Make exterior repairs: Maybe it’s finally time to replace that roof or siding! It is also important to seal any gaps, to prevent rodents and other vermin entering the home as the weather cools. Thinking of moving your home to another insurance carrier? Be aware that insurance companies will conduct a home inspection, and can refuse to insure your home unless it’s in good condition and any necessary repairs are made.
Check safety devices: Test all your smoke alarms, and replace the batteries if necessary. Check the expiry dates on your fire extinguishers.
Clean dryer vents: Lint buildup in dryer vents not only makes your dryer less energy efficient, but can also cause a fire. If you don’t know how to remove the lint yourself, call a professional to give your vents the once-over and make sure you’re in good shape for the dry winter season.
Give Memorial Insurance Agency in Houston a call if you have any questions about your homeowners insurance!
“In a typical home fire, you may have as little as one to two minutes to escape safely from the time the smoke alarm sounds. That’s why home escape planning is so critical in a fire situation. It ensures that everyone in the household knows how to use that small window of time wisely.
Smoke alarms are a key part of a home fire escape plan. When there is a fire, smoke spreads fast. Smoke alarms give you an early warning, so you can get outside quickly.
SMOKE ALARM TIPS
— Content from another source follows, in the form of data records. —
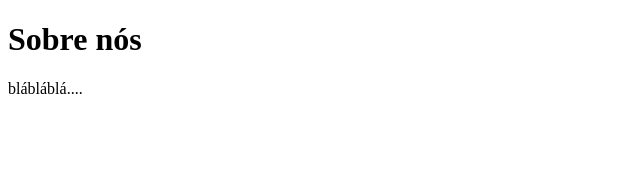
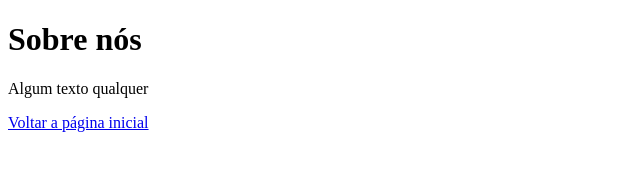
Before and after one commit to Gustavo-Henrique109/Primeiro-projeto-no-Github, a plain HTML site: page sobre.html in a window 1280 px wide. Shown: the whole page, without its empty margins (0-640 px from the left). Drawn offline with Linux system fonts and the light colour scheme.

Commit message:
modificado sobre

```diff
--- a/sobre.html
+++ b/sobre.html
@@ -8,7 +8,8 @@
 </head>
 <body>
     <h1>Sobre nós</h1>
-    <p>blábláblá....</p>
+    <p>Algum texto qualquer</p>
+    <a href="index.html">Voltar a página inicial</a>
 
 </body>
 </html>
```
•Install smoke alarms in every bedroom. They should also be outside each sleeping area and on every level of the home. Install alarms in the basement. Large homes may need extra smoke alarms.
•It is best to use interconnected smoke alarms. When one smoke alarm sounds, they all sound.
•Test all smoke alarms at least once a month. Press the test button to be sure the alarm is working.
•A smoke alarm should be on the ceiling or high on a wall. Keep smoke alarms away from the kitchen to reduce false alarms. They should be at least 10 feet (3 meters) from the stove.
•People who are hard-of-hearing or deaf can use special alarms. These alarms have strobe lights and bed shakers.
•Replace all smoke alarms when they are 10 years old.
IF THE ALARM SOUNDS
•If the smoke alarm sounds, get out and stay out. Never go back inside for people or pets.
•If you have to escape through smoke, get low and go under the smoke to find your way out.
•Call the fire department from outside your home.
GENERAL SAFETY TIPS
•Make a home escape plan. Draw a map of your home showing all doors and windows. Discuss the plan with everyone in your home.
•Know at least two ways out of every room, if possible. Make sure all doors and windows leading outside open easily.
•Have an outside meeting place (like a tree, light pole or mailbox) a safe distance from the home where everyone should meet.
•Practice your home fire drill at night and during the day with everyone in your home, twice a year.
•Practice using different ways out.
•Teach children how to escape on their own in case you can’t help them.
•Close doors behind you as you leave.
U.S. fire departments respond to a home fire every 86 seconds. That’s over 1,000 fires a day. Home fires can occur for a variety of reasons, but many are preventable. Over 365,000 fires and 2,650 civilian deaths occur every year, resulting in $7 billion in property damage. Memorial Insurance Agency can help tailor your policy to provide the best coverage for your home and needs in case of a fire”.